__RECORDED DATA__
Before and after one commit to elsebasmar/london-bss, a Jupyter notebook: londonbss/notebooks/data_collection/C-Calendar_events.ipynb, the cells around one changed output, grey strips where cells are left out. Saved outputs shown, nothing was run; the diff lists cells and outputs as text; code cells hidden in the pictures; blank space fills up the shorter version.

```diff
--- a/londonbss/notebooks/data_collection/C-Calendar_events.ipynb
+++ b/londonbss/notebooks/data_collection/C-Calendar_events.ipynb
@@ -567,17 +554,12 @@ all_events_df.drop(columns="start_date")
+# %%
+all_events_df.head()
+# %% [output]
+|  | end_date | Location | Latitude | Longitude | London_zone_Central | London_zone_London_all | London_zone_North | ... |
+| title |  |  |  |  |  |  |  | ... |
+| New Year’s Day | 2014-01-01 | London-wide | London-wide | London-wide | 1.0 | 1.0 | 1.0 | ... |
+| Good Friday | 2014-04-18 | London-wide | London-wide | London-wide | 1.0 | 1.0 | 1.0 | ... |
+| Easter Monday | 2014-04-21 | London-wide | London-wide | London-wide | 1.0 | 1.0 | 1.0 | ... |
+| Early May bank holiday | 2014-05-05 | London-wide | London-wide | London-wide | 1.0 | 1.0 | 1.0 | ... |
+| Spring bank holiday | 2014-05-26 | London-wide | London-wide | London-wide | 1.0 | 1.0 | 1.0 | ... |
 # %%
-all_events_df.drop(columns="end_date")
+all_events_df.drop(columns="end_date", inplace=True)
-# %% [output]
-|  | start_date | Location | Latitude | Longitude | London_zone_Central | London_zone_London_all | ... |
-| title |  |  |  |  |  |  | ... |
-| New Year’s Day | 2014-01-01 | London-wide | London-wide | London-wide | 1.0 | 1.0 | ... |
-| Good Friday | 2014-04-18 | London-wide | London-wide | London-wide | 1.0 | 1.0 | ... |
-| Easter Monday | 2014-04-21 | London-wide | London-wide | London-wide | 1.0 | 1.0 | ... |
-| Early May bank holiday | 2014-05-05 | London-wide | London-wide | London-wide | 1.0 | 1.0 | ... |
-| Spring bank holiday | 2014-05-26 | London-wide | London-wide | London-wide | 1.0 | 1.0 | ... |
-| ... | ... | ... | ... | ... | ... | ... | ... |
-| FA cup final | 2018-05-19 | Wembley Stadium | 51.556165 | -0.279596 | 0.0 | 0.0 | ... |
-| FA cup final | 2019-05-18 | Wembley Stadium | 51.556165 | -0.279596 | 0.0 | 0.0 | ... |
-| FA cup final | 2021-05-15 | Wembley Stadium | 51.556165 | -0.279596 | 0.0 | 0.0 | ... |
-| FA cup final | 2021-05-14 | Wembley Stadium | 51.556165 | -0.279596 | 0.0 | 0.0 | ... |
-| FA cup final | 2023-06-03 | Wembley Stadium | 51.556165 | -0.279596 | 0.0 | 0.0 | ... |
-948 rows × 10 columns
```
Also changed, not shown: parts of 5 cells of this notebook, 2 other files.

__EXERCISE BRIEF__
Copy the listing word for word, leaving nothing out.

__RESULT OF THE EXERCISE__
Before and after one commit to elsebasmar/london-bss, a Jupyter notebook: londonbss/notebooks/data_collection/C-Calendar_events.ipynb, the cells around one changed output, grey strips where cells are left out. Saved outputs shown, nothing was run; the diff lists cells and outputs as text; code cells hidden in the pictures; blank space fills up the shorter version.

```diff
--- a/londonbss/notebooks/data_collection/C-Calendar_events.ipynb
+++ b/londonbss/notebooks/data_collection/C-Calendar_events.ipynb
@@ -567,17 +554,12 @@ all_events_df.drop(columns="start_date")
+# %%
+all_events_df.head()
+# %% [output]
+|  | end_date | Location | Latitude | Longitude | London_zone_Central | London_zone_London_all | London_zone_North | ... |
+| title |  |  |  |  |  |  |  | ... |
+| New Year’s Day | 2014-01-01 | London-wide | London-wide | London-wide | 1.0 | 1.0 | 1.0 | ... |
+| Good Friday | 2014-04-18 | London-wide | London-wide | London-wide | 1.0 | 1.0 | 1.0 | ... |
+| Easter Monday | 2014-04-21 | London-wide | London-wide | London-wide | 1.0 | 1.0 | 1.0 | ... |
+| Early May bank holiday | 2014-05-05 | London-wide | London-wide | London-wide | 1.0 | 1.0 | 1.0 | ... |
+| Spring bank holiday | 2014-05-26 | London-wide | London-wide | London-wide | 1.0 | 1.0 | 1.0 | ... |
 # %%
-all_events_df.drop(columns="end_date")
+all_events_df.drop(columns="end_date", inplace=True)
-# %% [output]
-|  | start_date | Location | Latitude | Longitude | London_zone_Central | London_zone_London_all | ... |
-| title |  |  |  |  |  |  | ... |
-| New Year’s Day | 2014-01-01 | London-wide | London-wide | London-wide | 1.0 | 1.0 | ... |
-| Good Friday | 2014-04-18 | London-wide | London-wide | London-wide | 1.0 | 1.0 | ... |
-| Easter Monday | 2014-04-21 | London-wide | London-wide | London-wide | 1.0 | 1.0 | ... |
-| Early May bank holiday | 2014-05-05 | London-wide | London-wide | London-wide | 1.0 | 1.0 | ... |
-| Spring bank holiday | 2014-05-26 | London-wide | London-wide | London-wide | 1.0 | 1.0 | ... |
-| ... | ... | ... | ... | ... | ... | ... | ... |
-| FA cup final | 2018-05-19 | Wembley Stadium | 51.556165 | -0.279596 | 0.0 | 0.0 | ... |
-| FA cup final | 2019-05-18 | Wembley Stadium | 51.556165 | -0.279596 | 0.0 | 0.0 | ... |
-| FA cup final | 2021-05-15 | Wembley Stadium | 51.556165 | -0.279596 | 0.0 | 0.0 | ... |
-| FA cup final | 2021-05-14 | Wembley Stadium | 51.556165 | -0.279596 | 0.0 | 0.0 | ... |
-| FA cup final | 2023-06-03 | Wembley Stadium | 51.556165 | -0.279596 | 0.0 | 0.0 | ... |
-948 rows × 10 columns
```
Also changed, not shown: parts of 5 cells of this notebook, 2 other files.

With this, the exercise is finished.